To my readers,
This blog was a class success! As an assignment for both my Intro to Mass Communication class and my Advanced Topic (Singularity and Transhumanism) Philosophy class, this blog resulted in an “A” in both classes, and even won the class blog contest for my Mass Comm class!
As I’ve got an entirely new load of classes starting next week, it is unlikely that I will be able to continue posting on this blog. However, it has been a rewarding and enlightening experience to not only learn about our emerging technology and the myriad questions surrounding it, but to learn the process of blogging in general. I’ve never kept a blog before now, and to my delight and surprise, readers are still viewing it, even though I’ve not posted since the semester ended.
Thank you, readers, contributors, professors, and all who have helped me with this assignment.
“I don’t think the Founding Fathers had any idea of how we would be using technology today when they formed our government,” said my friend James on the phone last night.
Ladies and Gentlemen,

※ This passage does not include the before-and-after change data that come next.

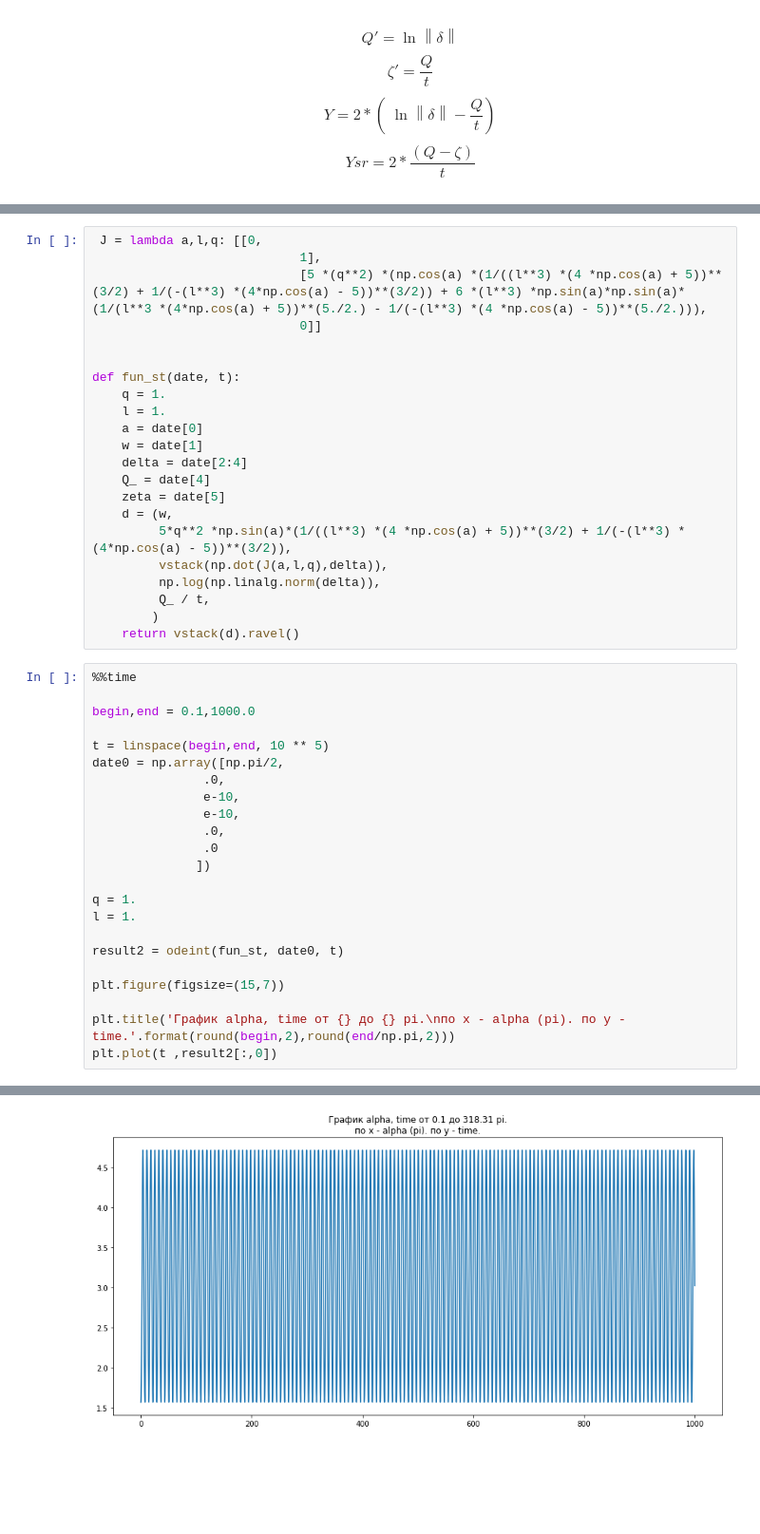
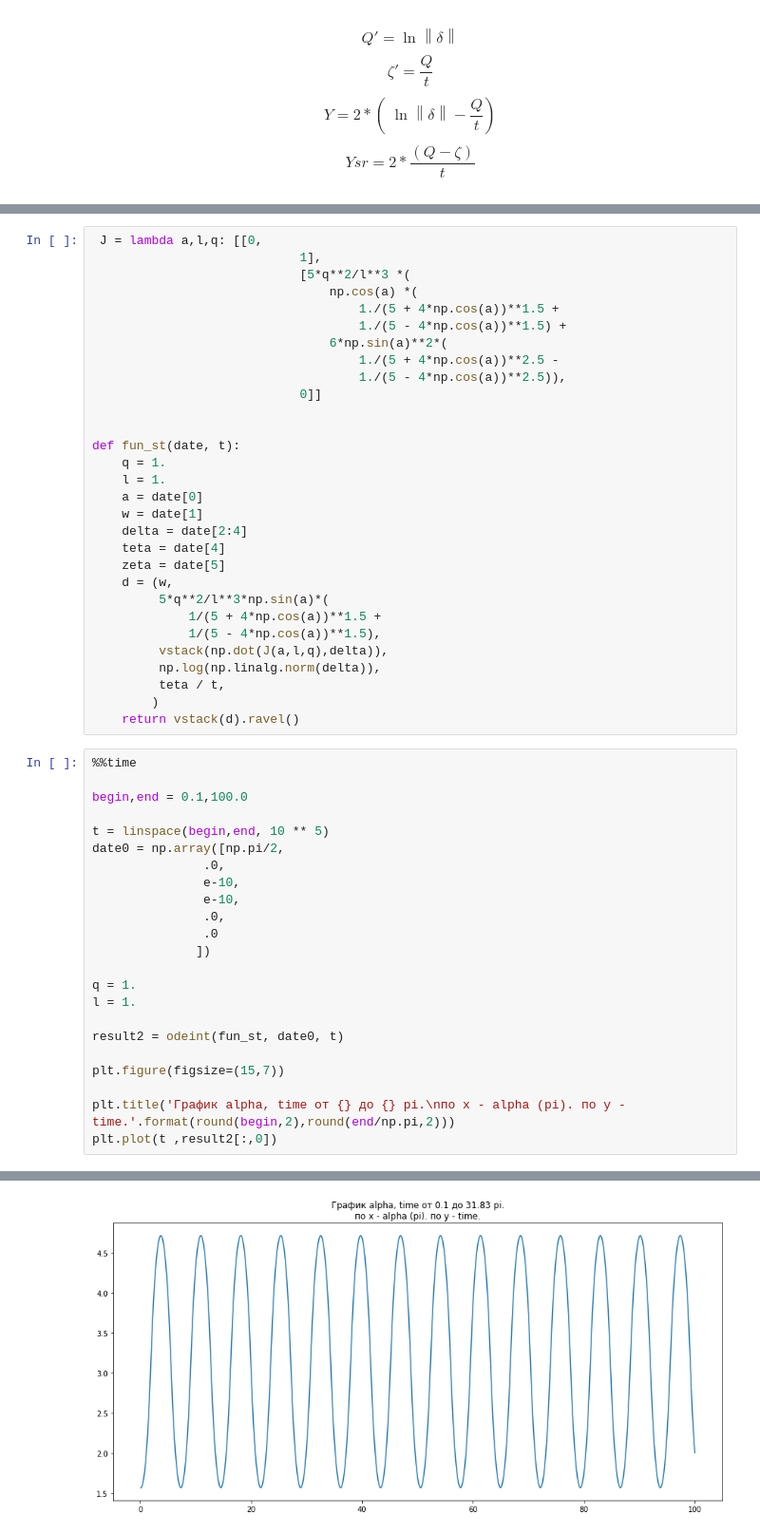
Before and after one commit to paantya/exoplanet-2017, a Jupyter notebook: el.ipynb, the cells around one changed output, grey strips where cells are left out. Shown: that part at 95% size. Drawn from its saved outputs; the diff is of its cells as text; blank space fills up the shorter version.

```diff
--- a/el.ipynb
+++ b/el.ipynb
@@ -139,7 +143,13 @@ $$\frac{\partial {\omega}' }{\partial \omega } = 0$$
 # %%
  J = lambda a,l,q: [[0,
                             1],
-                            [5 *(q**2) *(np.cos(a) *(1/((l**3) *(4 *np.cos(a) + 5))**(3/2) + 1/(-(l**3) *(4*np.cos(a) - 5))**(3/2)) + 6 *(l**3) *np.sin(a)*np.sin(a)* (1/(l**3 *(4*np.cos(a) + 5))**(5./2.) - 1/(-(l**3) *(4 *np.cos(a) - 5))**(5./2.))),
+                            [5*q**2/l**3 *(
+                                np.cos(a) *(
+                                    1./(5 + 4*np.cos(a))**1.5 +
+                                    1./(5 - 4*np.cos(a))**1.5) +
+                                6*np.sin(a)**2*(
+                                    1./(5 + 4*np.cos(a))**2.5 -
+                                    1./(5 - 4*np.cos(a))**2.5)),
                             0]]
 
 
@@ -149,19 +159,21 @@ def fun_st(date, t):
     a = date[0]
     w = date[1]
     delta = date[2:4]
-    Q_ = date[4]
+    teta = date[4]
     zeta = date[5]
     d = (w,
-         5*q**2 *np.sin(a)*(1/((l**3) *(4 *np.cos(a) + 5))**(3/2) + 1/(-(l**3) *(4*np.cos(a) - 5))**(3/2)),
+         5*q**2/l**3*np.sin(a)*(
+             1/(5 + 4*np.cos(a))**1.5 +
+             1/(5 - 4*np.cos(a))**1.5),
          vstack(np.dot(J(a,l,q),delta)),
          np.log(np.linalg.norm(delta)),
-         Q_ / t,
+         teta / t,
         )
     return vstack(d).ravel()
 # %%
 %%time
 
-begin,end = 0.1,1000.0
+begin,end = 0.1,100.0
 
 t = linspace(begin,end, 10 ** 5)
 date0 = np.array([np.pi/2,
@@ -186,4 +198,4 @@ Wall time: 11.3 s
-[figure, old version]
+[figure, new version]
 # %%
 
 plt.figure(figsize=(15,7))
```
Also changed, not shown: parts of 7 cells of this notebook.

Good news! Chivalry is officially extinct. Add to its untimely demise the deaths of propriety, etiquette, gentility, and social behaviors expected of (and celebrated by) men and women of class. Rejoice! Gone are the days of patiently waiting for a lover to leave a card with the butler, of stealing a glance to your favorite here and there, and by all means, indulge in sexual impropriety, for it is no longer condemned in these modern days; innocence in its various forms is largely subject to ridicule now – heaven forbid any of us participate in an action that would make us look ridiculous!
When I talked to my brother, a former law student, about his take on the law and technology, the last thing I expected was for the conversation to turn to Twitter. I remember wanting to be a defense lawyer when I was in middle school – reading several John Grisham novels to educate myself – but when it dawned on me that I might have to defend someone who had committed a crime, my perspective changed. Before that realization, I had the idea that a defense lawyer keeps the good guys out of jail and puts the bad guys in. Simple as that. What I learned over the years, and after conversations with my brother, is that the law is much more fluid than that, and technology is only slicking the wheel.
When I was little, my older brothers taught me how to build with Legos. It seemed only a matter of simple engineering that brought the creations of our minds to life. We constructed and tore apart those Legos so many times, they began to wear out. My favorites were the pieces with moving parts. We made no small number of planes, helicopters, space ships, villages, and odd contraptions that transported small of sticks, rocks, and other natural bits of interest around our play area. With Legos, nothing was impossible with a little ingenuity and a healthy dose of imagination. I couldn’t envision a toy more adept at translating the visions of childhood fancy into reality.
When I first met Daniel, he was sitting in one of the hallways of UVU picking at his guitar and singing to passersby. With on-the-spot songs composed for strangers who lingered, he seemed every inch an entertainer. I was immediately impressed by his quick wit and ability to turn a phrase (not to mention the impish grin he flashes after an artful joke), but what caught my attention the most was the expression behind his eyes. They seemed to hide a certain mystery, and I, like any natural sleuth, was intrigued enough to make a mental note to take the opportunity (should it present itself) to investigate Daniel’s deeper levels.
I saw him often on campus, usually performing improvised music for an impromptu group of students or headed cheerfully to this class or that – always with his guitar on his back. I noticed that he seemed to have a characteristic gait; it was almost a strut, as though he were walking with a purpose.
To my surprise, Daniel disclosed to me some time later that it hadn’t been that long ago that he couldn’t walk at all. I invited him to tell his story for this blog, and to ask his opinion on the latest research surrounding exoskeletons in development for para- and quadriplegics.
In 1931, audiences were transfixed as Colin Clive uttered one of the most famous horror movie lines in history:
“It’s alive… it’s alive… IT’S ALIVE!!!”
The 1930’s version of the movie Frankenstein was directed by James Whale and adapted from the play by Peggy Webling. However, Frankenstein is originally a novel, penned in 1818 by a teenage Mary Shelley.